Speaker: Professor Paul Nolan
Most radioactive nuclei decay by emitting gamma radiation. For a given isotopes the energies of the gamma rays emitted are unique. This means that an accurate measurement of the gamma radiation emitted by an unknown isotope allows it to be identified uniquely. There are many different circumstances when the measurement of gamma radiation gives important information. The energies of gamma rays emitted by an excited nucleus gives information on the neutrons and protons that make up the nucleus and on the nuclear shape (spherical or deformed?). The measurement of the gamma radiation from an unknown source allows radioactive material to be identified and its exact nature determined. This has uses in security applications and following incidents such as Chernobyl or Fukushima.
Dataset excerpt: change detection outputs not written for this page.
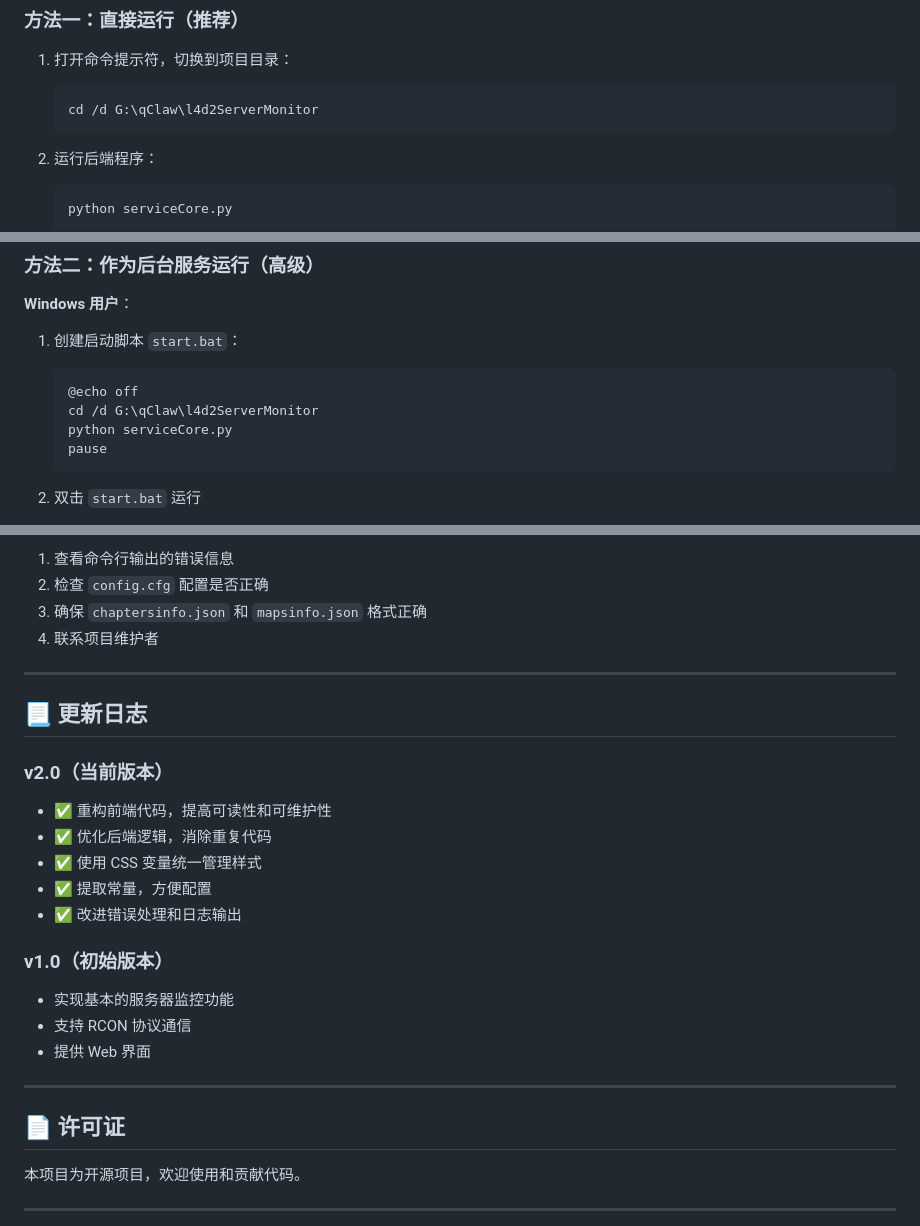
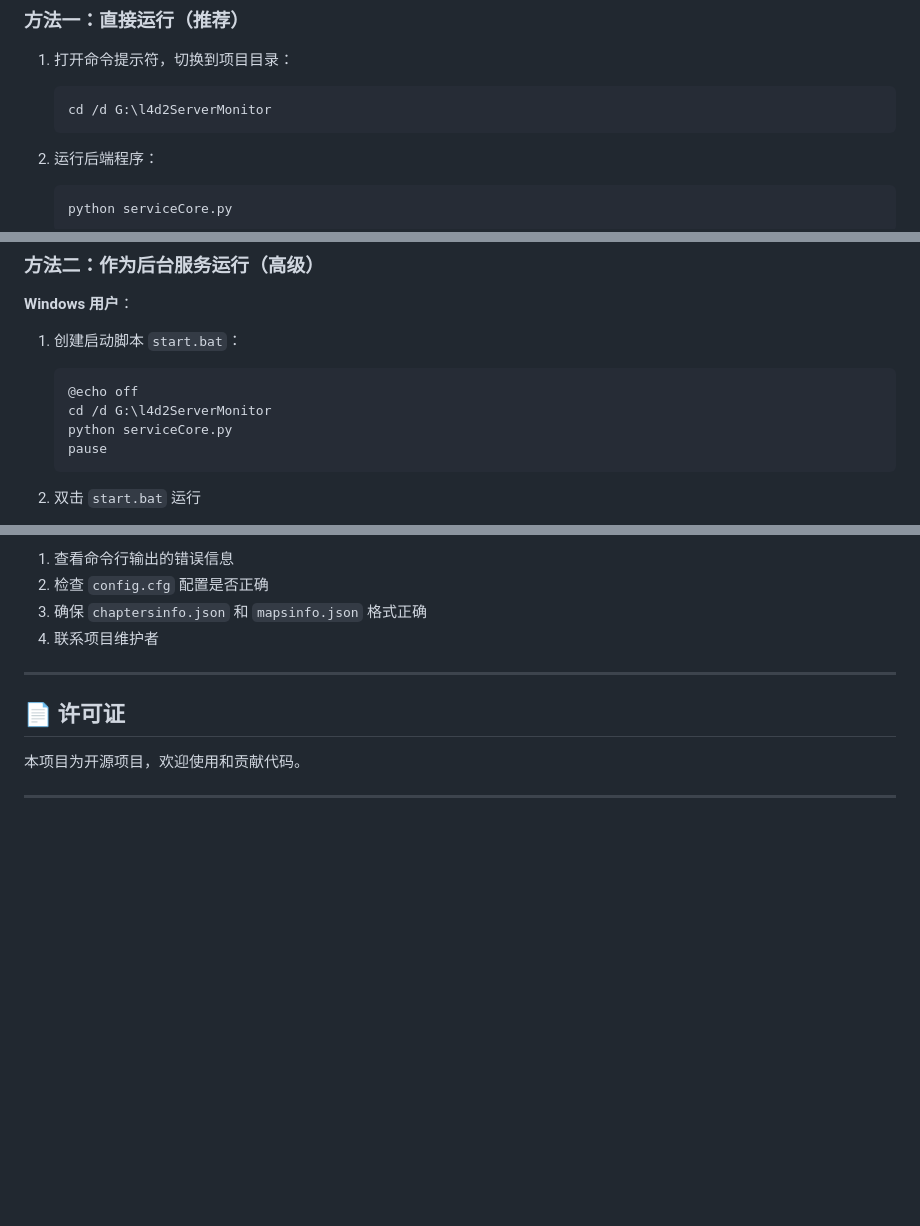
Before and after one commit to yangxq1995/L4D2WebMonitor, a Markdown page: README.md, 3 parts joined by grey strips. Rendered like a GitHub page; blank space fills up the shorter version.

````diff
--- a/README.md
+++ b/README.md
@@ -233,7 +233,7 @@ enabled = true
 
 1. 打开命令提示符，切换到项目目录：
    ```bash
-   cd /d G:\qClaw\l4d2ServerMonitor
+   cd /d G:\l4d2ServerMonitor
    ```
 
 2. 运行后端程序：
@@ -261,7 +261,7 @@ enabled = true
 1. 创建启动脚本 `start.bat`：
    ```batch
    @echo off
-   cd /d G:\qClaw\l4d2ServerMonitor
+   cd /d G:\l4d2ServerMonitor
    python serviceCore.py
    pause
    ```
@@ -437,22 +437,6 @@ window_seconds = 60
 
 ---
 
-## 📃 更新日志
-
-### v2.0（当前版本）
-- ✅ 重构前端代码，提高可读性和可维护性
-- ✅ 优化后端逻辑，消除重复代码
-- ✅ 使用 CSS 变量统一管理样式
-- ✅ 提取常量，方便配置
-- ✅ 改进错误处理和日志输出
-
-### v1.0（初始版本）
-- 实现基本的服务器监控功能
-- 支持 RCON 协议通信
-- 提供 Web 界面
-
----
-
 ## 📄 许可证
 
 本项目为开源项目，欢迎使用和贡献代码。
````
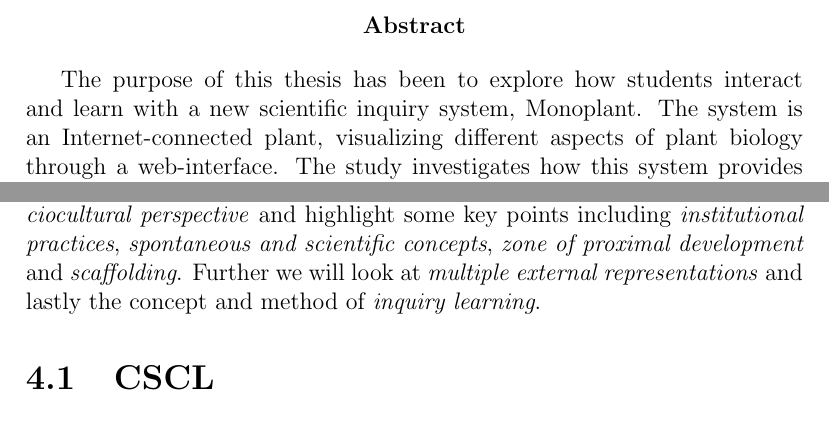
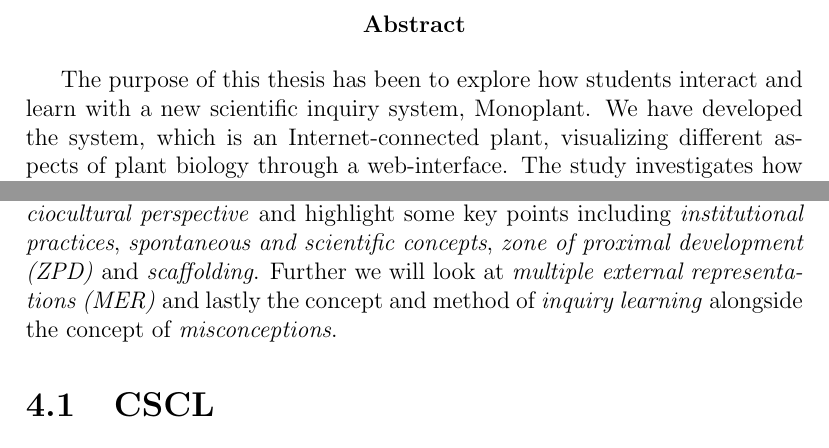
Before and after one commit to sjurlur/master, a LaTeX thesis (document.tex, which reads tex/0_abstract.tex, tex/3_theory.tex): two parts of pages 2 and 41 of 169 before the commit and two parts of pages 2 and 41 of 170 after it, joined at a grey line, cut so that both start at the same text. Compiled offline with pdfLaTeX; a LaTeX package or settings file that is missing is left out; a missing bibliography style is replaced by a similar one.

Commit message:
theory concept checked

```diff
--- a/tex/0_abstract.tex
+++ b/tex/0_abstract.tex
@@ -8,5 +8,5 @@
 %\end{abstract}
 \begin{abstract}
 
-The purpose of this thesis has been to explore how students interact and learn with a new scientific inquiry system, Monoplant. The system is an Internet-connected plant, visualizing different aspects of plant biology through a web-interface. The study investigates how this system provides an educational context and how it supports the students' inquiry process.  We performed a design experiment where a biology class performed science experiments using Monoplant. Our data material consists of one hour of video material from a session where four groups of students worked with five questions related to the experiments. We adopted a sociocultural perspective for the analysis and studied how the institutional aspects of the school affect the learning process. The findings indicate that inquiry learning can lead to scientific misconceptions, multiple representations should be used in scientific inquiry,  and that students have difficulties combining the requirements of the school setting with the scientific inquiry process.
+The purpose of this thesis has been to explore how students interact and learn with a new scientific inquiry system, Monoplant. We have developed the system, which is an Internet-connected plant, visualizing different aspects of plant biology through a web-interface. The study investigates how this system provides an educational context and how it supports the students' inquiry process.  We performed a design experiment where a biology class performed science experiments using Monoplant. Our data material consists of one hour of video material from a session where four groups of students worked with five questions related to the experiments. We adopted a sociocultural perspective for the analysis and studied how the institutional aspects of the school affect the learning process. The findings indicate that inquiry learning can lead to scientific misconceptions, multiple representations should be used in scientific inquiry,  and that students have difficulties combining the requirements of the school setting with the scientific inquiry process.
 \end{abstract}
--- a/tex/3_theory.tex
+++ b/tex/3_theory.tex
@@ -1,7 +1,7 @@
 %!TEX root = ../document.tex
 \chapter{Theoretical perspective and concepts for analysis}
 
-In this chapter we will present computer-supported collaborative learning as a research field. Then lay forth the theoretical perspective and theoretical concepts that have been applied in this thesis. We will introduce the \emph{sociocultural perspective} and highlight some key points including \emph{institutional practices}, \emph{spontaneous and scientific concepts}, \emph{zone of proximal development} and \emph{scaffolding}. Further we will look at \emph{multiple external representations} and lastly the concept and method of \emph{inquiry learning}.
+In this chapter we will present computer-supported collaborative learning as a research field. Then lay forth the theoretical perspective and theoretical concepts that have been applied in this thesis. We will introduce the \emph{sociocultural perspective} and highlight some key points including \emph{institutional practices}, \emph{spontaneous and scientific concepts}, \emph{zone of proximal development (ZPD)} and \emph{scaffolding}. Further we will look at \emph{multiple external representations (MER)} and lastly the concept and method of \emph{inquiry learning} alongside the concept of \emph{misconceptions}.
 
 \section{CSCL}
 This thesis is positioned within the research field of computer-supported collaborative learning (CSCL). The field is concerned with how people learn together with the use of technology, both distributed and co-located. This also includes how we design technology for collaborative learning, and how we understand the actions and activities mediated by information and communication technology (ICT) \citep{stahl2006computer,ludvigsen2010computer}.
```
Also changed, not shown: tex/3_theory.tex (1 more changed lines).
Gamma ray emitting isotopes are also widely used in medical diagnostic using imaging modalities including Positron Emission Tomography (PET) and Single Photon Emission Computed Tomography (SPECT or Gamma Camera). The presentation will cover all of these aspects and will include demonstrations of gamma ray detection.